The cryptocurrency falls short of fulfilling the necessary safe-haven criteria to consider it an alternative to gold.


bitcoin won't overpower goal

Cryptocurrency enthusiasts are often quick to refer to bitcoin as “digital gold”, pointing to the perceived similarities between the two assets to justify the comparison. Namely, the buy-and-hold strategy commonly applied to bitcoin draws parallels with physical gold, which remains the most popular asset for long-term storage both for financial safety and to guard against a potential financial crisis.

Yet, an article on Insider wrote that a recent study by Morningstar Equity Research found that bitcoin actually has little in common with the precious metal. Kristoffer Inton, the firm’s analyst, said in a research note to clients that bitcoin falls short of fulfilling the necessary safe-haven criteria to consider it an alternative to gold.

In the article, Inton lists five requirements that bitcoin should have in order to compete with the yellow metal: liquidity, functional purpose, scarcity of supply, future demand certainty and permanence. Each of these attributes is a hallmark of gold investment, yet bitcoin boasts only two of them.

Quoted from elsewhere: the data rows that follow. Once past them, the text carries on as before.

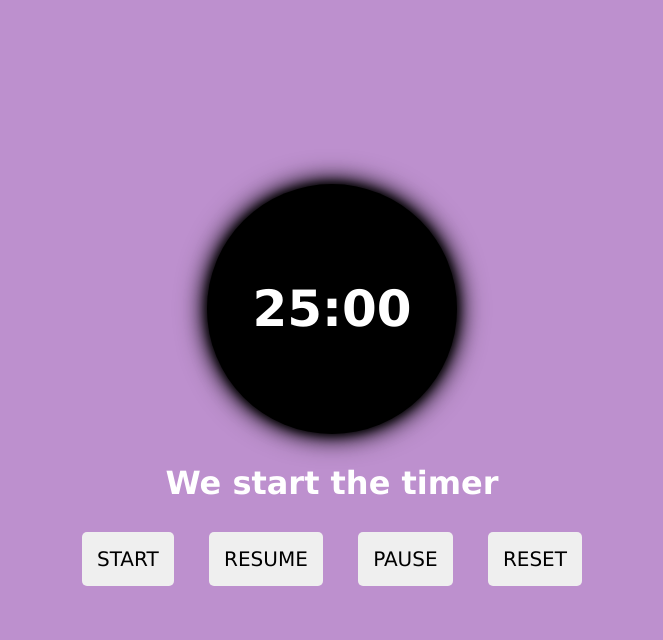
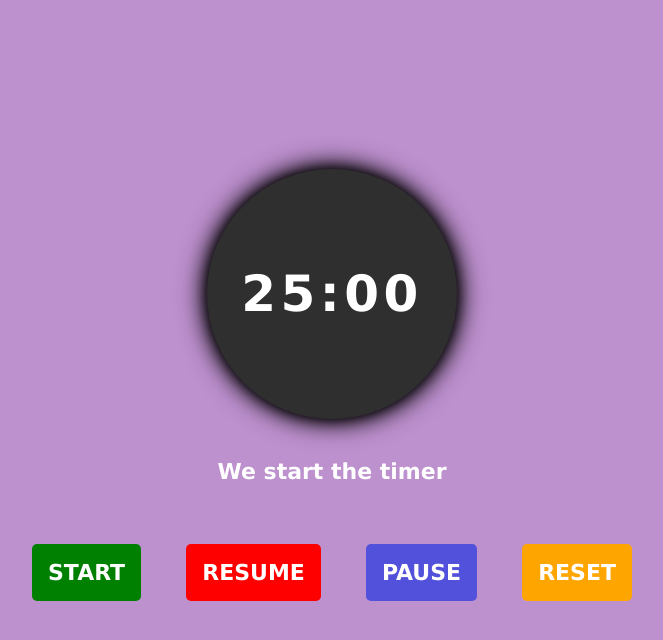
Before and after one commit to hamidotdev/PomodoroApp, a plain HTML site: page index.html in a window 1280 px wide. Shown: the whole page, without its empty margins (308-971 px from the left). Drawn offline with Linux system fonts and the light colour scheme.

Commit message:
color-styling

```diff
--- a/index.html
+++ b/index.html
@@ -11,10 +11,10 @@
         <div class="timer">25:00</div>
         <h1 class="title">We start the timer</h1>
         <div class="buttons">
-            <button>START</button>
-            <button>RESUME</button>
-            <button>PAUSE </button>
-            <button>RESET</button>
+            <button class="startBtn" style="--clr:#008000">START</button>
+            <button class="resumeBtn" style="--clr: #ff0000">RESUME</button>
+            <button class="pauseBtn" style="--clr: #5151db">PAUSE </button>
+            <button class="resetBtn" style="--clr: #ffa500">RESET</button>
         </div>
     </div>
     <script src="script.js" defer></script>
--- a/style.css
+++ b/style.css
@@ -7,12 +7,6 @@
 
 body {
     background-color: rgb(189, 144, 206);
-    display: flex;
-    flex-direction: column;
-    align-items: center;
-    justify-content: center;
-    width: 100%;
-    height: 100vh;
 }
 
 .container {
@@ -28,10 +22,10 @@ body {
 .timer {
     font-size: 50px;
     font-weight: 700;
-    padding: 30px;
     margin-bottom: 30px;
-    background-color: black;
-    box-shadow: 0px 0px 30px rgb(0, 0, 0.9), 0px 0px 20px rgb(0, 0, 0.9), 0px 0px 10px rgb(0, 0, 0.9);
+    letter-spacing: 4.5px;
+    background-color: #2f2f2f;
+    box-shadow: 0px 0px 30px rgb(0, 0, 0.9), 0px 0px 20px rgb(0, 0, 0.9), 0px 0px 10px rgb(0, 0, 0, 0.5);
     border-radius: 50%;
     height: 250px;
     aspect-ratio: 1/1;
@@ -39,19 +33,31 @@ body {
     place-items: center;
 }
 
+.title {
+    font-size: 22px;
+    margin: 10px 0 30px 0;
+}
+
 .buttons {
-    width: 500px;
+    width: 100%;
     max-width: 600px;
     display: flex;
     align-items: center;
     justify-content: space-between;
-    margin: 30px;
+    margin: 30px 0;
 }
 
 .buttons button {
-    padding: 15px;
+    padding: 16px;
     border-radius: 5px;
-    font-size: 20px;
+    font-size: 22px;
+    font-weight: 700;
     border: none;
-    background-color: ;
+    background-color: var(--clr);
+    color: #fff;
+    cursor: pointer;
 }
+
+.buttons button:hover {
+    transform: scale(1.1);
+}
```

The contrast in liquidity between the two assets immediately stands out. Despite its renown as a physical store of value, the article reports that gold sees an impressive amount of trading, with 3% of existing gold being traded daily. Meanwhile, only 0.5% of existing bitcoins are traded regularly, a remarkably low figure for an asset that primarily exists in digital form.

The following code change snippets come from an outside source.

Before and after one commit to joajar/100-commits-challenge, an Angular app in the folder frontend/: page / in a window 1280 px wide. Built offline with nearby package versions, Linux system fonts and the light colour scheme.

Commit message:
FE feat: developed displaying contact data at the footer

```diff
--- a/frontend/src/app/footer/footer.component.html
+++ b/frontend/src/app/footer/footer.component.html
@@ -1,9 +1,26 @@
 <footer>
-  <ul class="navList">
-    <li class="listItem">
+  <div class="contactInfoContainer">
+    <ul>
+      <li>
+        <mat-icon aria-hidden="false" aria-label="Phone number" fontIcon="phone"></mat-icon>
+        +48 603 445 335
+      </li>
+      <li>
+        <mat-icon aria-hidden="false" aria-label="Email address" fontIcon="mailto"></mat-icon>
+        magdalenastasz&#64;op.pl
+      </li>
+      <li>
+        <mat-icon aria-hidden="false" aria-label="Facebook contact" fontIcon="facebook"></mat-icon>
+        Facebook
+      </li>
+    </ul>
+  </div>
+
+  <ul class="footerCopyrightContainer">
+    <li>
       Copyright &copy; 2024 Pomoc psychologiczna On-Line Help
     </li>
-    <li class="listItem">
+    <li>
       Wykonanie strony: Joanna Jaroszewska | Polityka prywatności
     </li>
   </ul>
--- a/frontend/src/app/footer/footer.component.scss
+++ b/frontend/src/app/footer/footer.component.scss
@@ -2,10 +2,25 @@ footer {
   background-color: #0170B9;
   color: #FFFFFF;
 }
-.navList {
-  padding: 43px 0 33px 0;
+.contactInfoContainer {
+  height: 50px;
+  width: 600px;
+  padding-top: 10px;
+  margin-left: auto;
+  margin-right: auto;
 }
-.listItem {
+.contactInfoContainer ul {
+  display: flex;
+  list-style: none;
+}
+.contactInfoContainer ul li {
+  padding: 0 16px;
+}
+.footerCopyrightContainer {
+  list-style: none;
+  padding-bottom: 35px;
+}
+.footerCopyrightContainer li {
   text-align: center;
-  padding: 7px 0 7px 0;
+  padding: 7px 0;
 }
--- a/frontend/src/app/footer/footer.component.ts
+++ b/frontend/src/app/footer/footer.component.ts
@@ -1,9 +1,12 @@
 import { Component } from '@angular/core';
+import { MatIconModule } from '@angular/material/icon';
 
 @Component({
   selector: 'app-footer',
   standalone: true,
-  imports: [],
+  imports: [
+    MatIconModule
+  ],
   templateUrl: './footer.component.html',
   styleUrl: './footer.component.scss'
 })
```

The lack of functional purpose is another takeaway from bitcoin when comparing it to gold, as the metal continues to be used for a wide variety of industrial and medical applications. Besides its storied history as a dental aide, gold is also featured in the manufacturing process of many high-end electronics. Its role as jewelry is one of the key points of demand, as gold ornaments have enjoyed global recognition for thousands of years. Bitcoin, on the other hand, only sees use as a store of value and a currency, the latter of those being limited as relatively few merchants accept cryptocurrencies.

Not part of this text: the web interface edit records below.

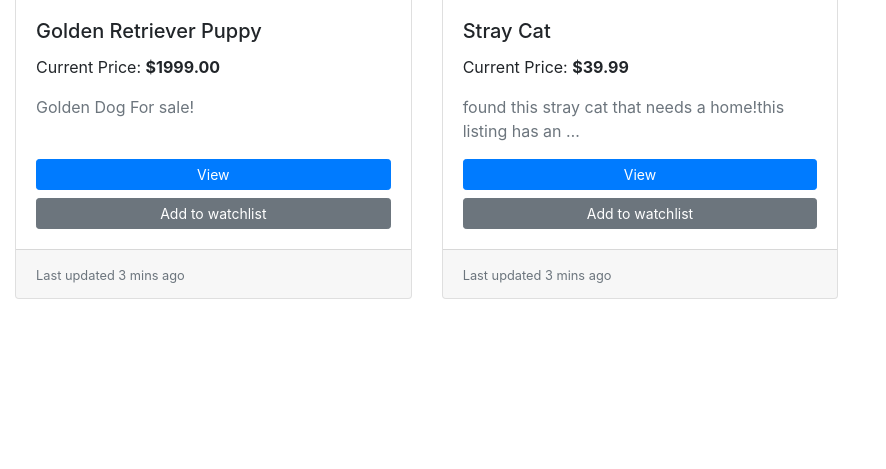
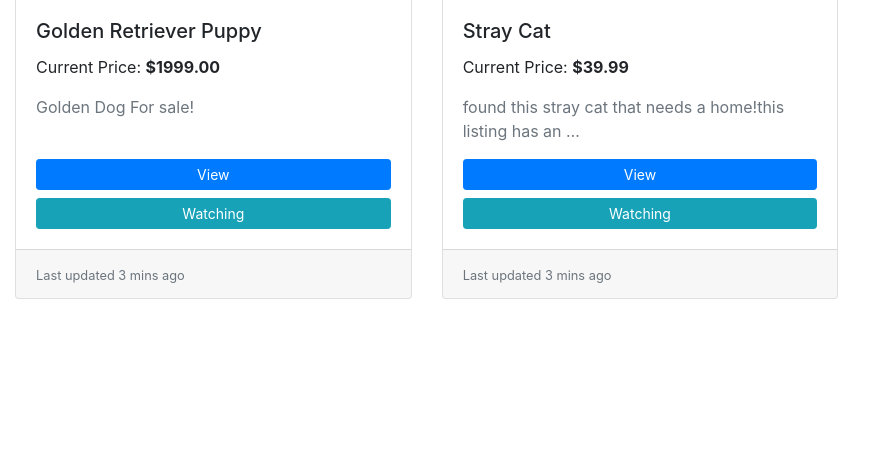
Before and after one commit to wjen/ecommerce-dj, a Django app: page /auctions/categories/ANIMALS in a window 1280 px wide. Shown: the part 274-743 px from the top of the page, without its empty margins (0-886 px from the left). Run offline with Django 3.2, Linux system fonts and the light colour scheme; a user stored in the database is signed in; data comes from the database, SQL or seed files in the repository; both versions use the stored data as it was after the commit; some libraries are stand-ins or nearby versions.

Commit message:
add watchlist functionality and authentication for paths

```diff
--- a/auctions/templates/auctions/categories.html
+++ b/auctions/templates/auctions/categories.html
@@ -6,6 +6,7 @@
 {% endblock %}
 
 {% block content %}
+
 <h2>Categories</h2>
 	<ul>
 	{% for category in categories %}
--- a/auctions/templates/auctions/listing_list.html
+++ b/auctions/templates/auctions/listing_list.html
@@ -1,21 +1,22 @@
 {% extends 'layout.html' %}
 
 {% block content %}
-	{% if page %}
-		<h1 class='text-center'>{{page}}</h1>
-	{% endif %}
     {% if listing_list %}
         <div class="row row-cols-1 row-cols-md-3">
         {% for listing in listing_list %}
             <div class="col mb-4">
                 <div class="card h-100">
-                    <img src="{{listing.image}}" class="card-img-top" alt={{ listing.title }}>
+                    <a href="{% url 'listing-detail' listing.id %}"><img src="{{listing.image}}" class="card-img-top" alt={{ listing.title }}></a>
                     <div class="card-body d-flex flex-column">
                         <h5 class="card-title">{{listing.title}}</h5>
                         <p>Current Price: <strong>${{listing.price}}</strong></p>
 						<p class="card-text text-secondary">{{ listing.description| truncatechars:60  }}</p>
                         <a href="{% url 'listing-detail' listing.pk %}" class="btn btn-primary mt-auto btn-sm mb-2">View</a>
-						<a href="#" class="btn btn-secondary btn-sm">Add to watchlist</a>
+                        {% if listing in user.watchlist.all %}
+                            <a href="{% url 'toggle-watchlist-home' listing.id %}" class="btn btn-info btn-sm">Watching</a>
+                        {% else %}
+                            <a href="{% url 'toggle-watchlist-home' listing.id %}" class="btn btn-secondary btn-sm">Add to watchlist</a>
+                        {% endif %}
                     </div>
                     <div class="card-footer">
                         <small class="text-muted">Last updated 3 mins ago</small>
@@ -25,7 +26,7 @@
         {% endfor %}
     </div>
     {% else %}
-        <h3>There are currently no active listings</h3>
+        <h3>There are currently no listings</h3>
     {% endif %}
 
 
--- /dev/null
+++ b/auctions/templates/index.html
@@ -0,0 +1,6 @@
+{% extends 'layout.html' %}
+
+
+{% block content %}
+{{ watchlist }}
+{% endblock %}x`
--- a/auctions/templates/layout.html
+++ b/auctions/templates/layout.html
@@ -35,15 +35,18 @@
 				<li class="nav-item">
 					<a class="nav-link" href="{% url 'categories' %}">Categories</a>
 				</li>
+				{% if user.is_authenticated %}
 				<li class="nav-item">
-					<a class="nav-link" href="#">Watchlist</a>
+					<a class="nav-link" href="{% url 'watchlist' %}">Watchlist</a>
 				</li>
 				<li class="nav-item">
 					<a class="nav-link" href="{% url 'listing-create' %}">Create Listing</a>
 				</li>
+				{% else %}
 				<li class="nav-item">
 					<a class="nav-link" href="{% url 'register' %}">Register</a>
 				</li>
+				{% endif %}
 			</ul>
 			<form class="form-inline my-2 my-lg-0">
 				<input class="form-control mr-sm-2" type="search" placeholder="Search" aria-label="Search">
--- a/auctions/urls.py
+++ b/auctions/urls.py
@@ -1,6 +1,6 @@
 from django.urls import path
 from . import views
-from .views import ListingListView, ListingListViewByActive, categories, ListingCreateView, ListingDetailView, toggle_watchlist
+from .views import ListingListView, ListingListViewByActive, categories, ListingCreateView, ListingDetailView, toggle_watchlist, toggle_watchlist_home, watchlist
 from django.views.generic import RedirectView
 
 urlpatterns = [
@@ -12,5 +12,7 @@ urlpatterns = [
     path('listing/<int:pk>', ListingDetailView.as_view(), name='listing-detail'),
     path('categories', views.categories, name='categories'),
     path('categories/<str:category>', views.category_listings, name='category-listings'),
-    path('toggle_watchlist/<int:pk>', views.toggle_watchlist, name='toggle-watchlist')
+    path('toggle_watchlist/<int:pk>', views.toggle_watchlist, name='toggle-watchlist'),
+    path('toggle_watchlist_home/<int:pk>', views.toggle_watchlist_home, name='toggle-watchlist-home'),
+    path('watchlist', views.watchlist, name='watchlist'),
 ]
--- a/auctions/views.py
+++ b/auctions/views.py
@@ -5,7 +5,10 @@ from django.views.generic.edit import CreateView
 from .forms import ListingForm
 from django.urls import reverse_lazy, reverse
 from django.contrib.auth.mixins import LoginRequiredMixin
+from django.contrib.auth.decorators import login_required
 from django.http import HttpResponseRedirect
+from django.db.models import Max, Count
+
 
 # Create your views here.
 # def index(request):
@@ -15,6 +18,7 @@ from django.http import HttpResponseRedirect
 class ListingListView(ListView):
 	model = Listing
 	paginate_by = 12
+
 
 class ListingListViewByActive(ListView):
 	model = Listing
@@ -28,7 +32,7 @@ def categories(request):
 	# categories = Listing.objects.filter(active=True).order_by('category')
 	categories = Listing.objects.filter(active=True).order_by("category").values_list('category', flat=True).distinct()
 	categories = [category.capitalize() for category in categories]
-	return render(request, 'auctions/categories.html', {'categories': categories})
+	return render(request, 'auctions/categories.html', {'categories': categories, 'request': request})
 
 def category_listings(request, category):
 	listings_by_category = Listing.objects.filter(category=category.upper())
@@ -44,6 +48,16 @@ class ListingCreateView(LoginRequiredMixin, CreateView):
 class ListingDetailView(DetailView):
 	model = Listing
 
+	def get_context_data(self, **kwargs):
+		context = super().get_context_data(** kwargs)
+		watching = False
+		# can get the request through self.request
+		if self.request.user.watchlist.filter(id=self.kwargs['pk']).exists():
+			watching = True
+		context['watching'] = watching
+		return context
+
+@login_required(login_url='/members/')
 def toggle_watchlist(request, pk):
 	# pass
 	listing = get_object_or_404(Listing, pk=pk)
@@ -53,14 +67,18 @@ def toggle_watchlist(request, pk):
 		request.user.watchlist.add(listing)
 	return HttpResponseRedirect(reverse('listing-detail', args=[str(pk)]))
 
+@login_required(login_url='/members/')
+def toggle_watchlist_home(request, pk):
+	# pass
+	listing = get_object_or_404(Listing, pk=pk)
+	if request.user.watchlist.filter(id=pk).exists():
+		request.user.watchlist.remove(listing)
+	else:
+		request.user.watchlist.add(listing)
+	return HttpResponseRedirect(reverse('listings'))
 
+@login_required(login_url='/members/')
+def watchlist(request):
+	watchlist = request.user.watchlist.all()
 
-# 	post = get_object_or_404(Post, id=request.POST.get('post_id'))
-#     post = get_object_or_404(Post, id=request.POST.get('post_id'))
-#     like = False
-#     if post.likes.filter(id=request.user.id).exists():
-#         post.likes.remove(request.user)
-#     else:
-#         post.likes.add(request.user)
-#         like = True
-#     return HttpResponseRedirect(reverse('article_detail', args=[str(pk)]))
+	return render(request, 'auctions/listing_list.html', {'listing_list':watchlist})
```
Also changed, not shown: auctions/templates/auctions/listing_detail.html (+8 -7 lines), db.sqlite3.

Bitcoin’s scarcity of supply is an upside, as only 21 million units of the virtual asset can exist due to its code. This mirrors gold’s own scarcity, since the metal is known to exist in limited supply within the Earth’s crust.

Future demand certainty, however, is where the two assets branch off, with bitcoin remaining a speculative asset whose future, both in the near- and long-term, is uncertain. Gold investors are free of such worries, given that the metal has kept its value for more than 5,000 years.

Whether bitcoin has permanence, which is Inton’s fifth criteria, is open for interpretation. While the cryptocurrency doesn’t deteriorate in any way similar to how gold doesn’t, its unclear future could be seen as an impermanent quality.

Barring additional assurances and an improved trading volume, Inton concluded in the article that gold has little to fear from bitcoin, and that safety-oriented investors will continue to find the metal to be without equal.